Now this may not be important to everyone, but I am sure some of the you hikers out there really want to have certain people with you when you finish. Other’s may really want to be alone. If you want friends or family with you, it may be best to pick a final peak where you can bring everyone together. For some, this may only be possible with peaks where family can get rides (Washington, Cannon, Wildcat, etc). Others may really want to be alone, in which case I would suggest getting way way way out there, then most are going to want to leave you alone! (Isolation, Owl’s Head, Bond Cliff, South Twin, maybe even Zealand).
What time of year are you finishing?
Certain peaks are just awesome in winter, certain one’s in summer, most in both! Some of you may be avid winter hikers, fall lovers, or strictly summer trekkers. Whatever you are, this can help you decide where to finish. If you don’t like to hike in the winter, or you can’t handle some serious whether, but your finishing time is likely to be in late fall, winter, or early spring, your best bet is to lay off some of those brutal weathered peaks (Washington, Moosilaukee, Lafayette, the presidential). If your a summer lover, your in luck, not for deciding, but for knowing every peak is pretty accessible in the summer. Also keep in mind many road closing in winter that make a lot of hikes longer distance. Fall lovers? Quite frankly, there are some peaks with incredible foliage, and some with only just sub-incredible foliage. Pick one of the best foliage hikes!
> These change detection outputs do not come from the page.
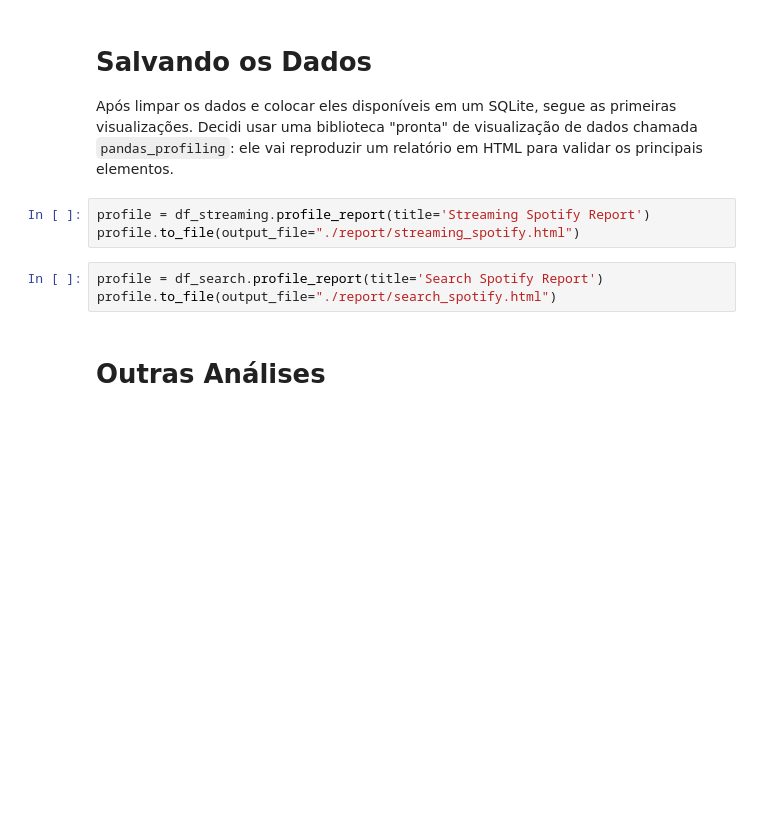
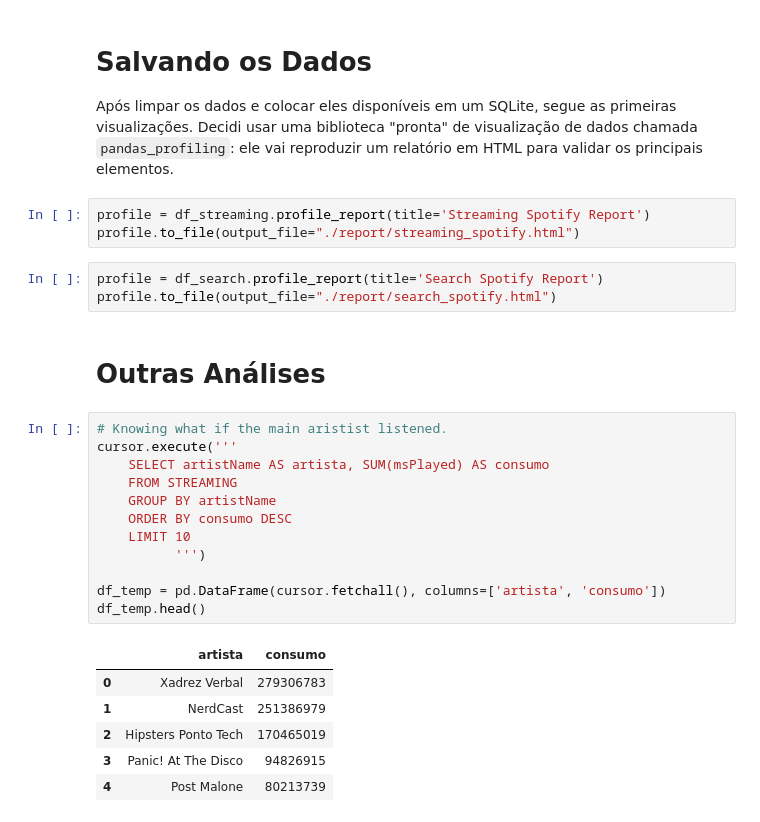
Before and after one commit to israelmendez232/spotify-analysis, a Jupyter notebook: analysis.ipynb, the cells around one changed output. Saved outputs shown, nothing was run; the diff lists cells and outputs as text; blank space fills up the shorter version.

```diff
--- a/analysis.ipynb
+++ b/analysis.ipynb
@@ -101,3 +101,22 @@ profile = df_search.profile_report(title='Search Spotify Report')
 profile.to_file(output_file="./report/search_spotify.html")
 # %% [markdown]
 # Outras Análises
+# %%
+# Knowing what if the main aristist listened.
+cursor.execute('''
+    SELECT artistName AS artista, SUM(msPlayed) AS consumo
+    FROM STREAMING
+    GROUP BY artistName
+    ORDER BY consumo DESC
+    LIMIT 10
+          ''')
+
+df_temp = pd.DataFrame(cursor.fetchall(), columns=['artista', 'consumo'])
+df_temp.head()
+# %% [output]
+|  | artista | consumo |
+| 0 | Xadrez Verbal | 279306783 |
+| 1 | NerdCast | 251386979 |
+| 2 | Hipsters Ponto Tech | 170465019 |
+| 3 | Panic! At The Disco | 94826915 |
+| 4 | Post Malone | 80213739 |
```
Also changed, not shown: parts of 4 cells of this notebook, 3 other files.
I love foliage in Franconia Notch (Lafeyette, Liberty, Flume, Cannon, the Kinsmans, etc.), and the Twin Range (Zealand, Galehead, The Bonds, etc.)
The Most Common Finishers
Mount Washington – Save the biggest and baddest for last?
South Twin – All around gorgeous, definitely underrated.
Mount Lafayette – A common hike, so close to the highway, but very rewarding to leave for last.
Bondcliff – Arguably the best views in NH
Don’t forget, no matter what you choose, you can always go for round two.
Please leave a comment with your thoughts!
Max DesMarais is the founder of Hiking & Fishing. He has a passion for the outdoors and making outdoor education and adventure more accessible. Max is a published author for various outdoor and marketing websites. He is an experienced hiker, backpacker, fly fisherman, trail runner, and spends his free time in the outdoors. These adventures allow him to test gear, learn new skills, and experience new places so that he can educate others. You can read more about him here: hikingandfishing/about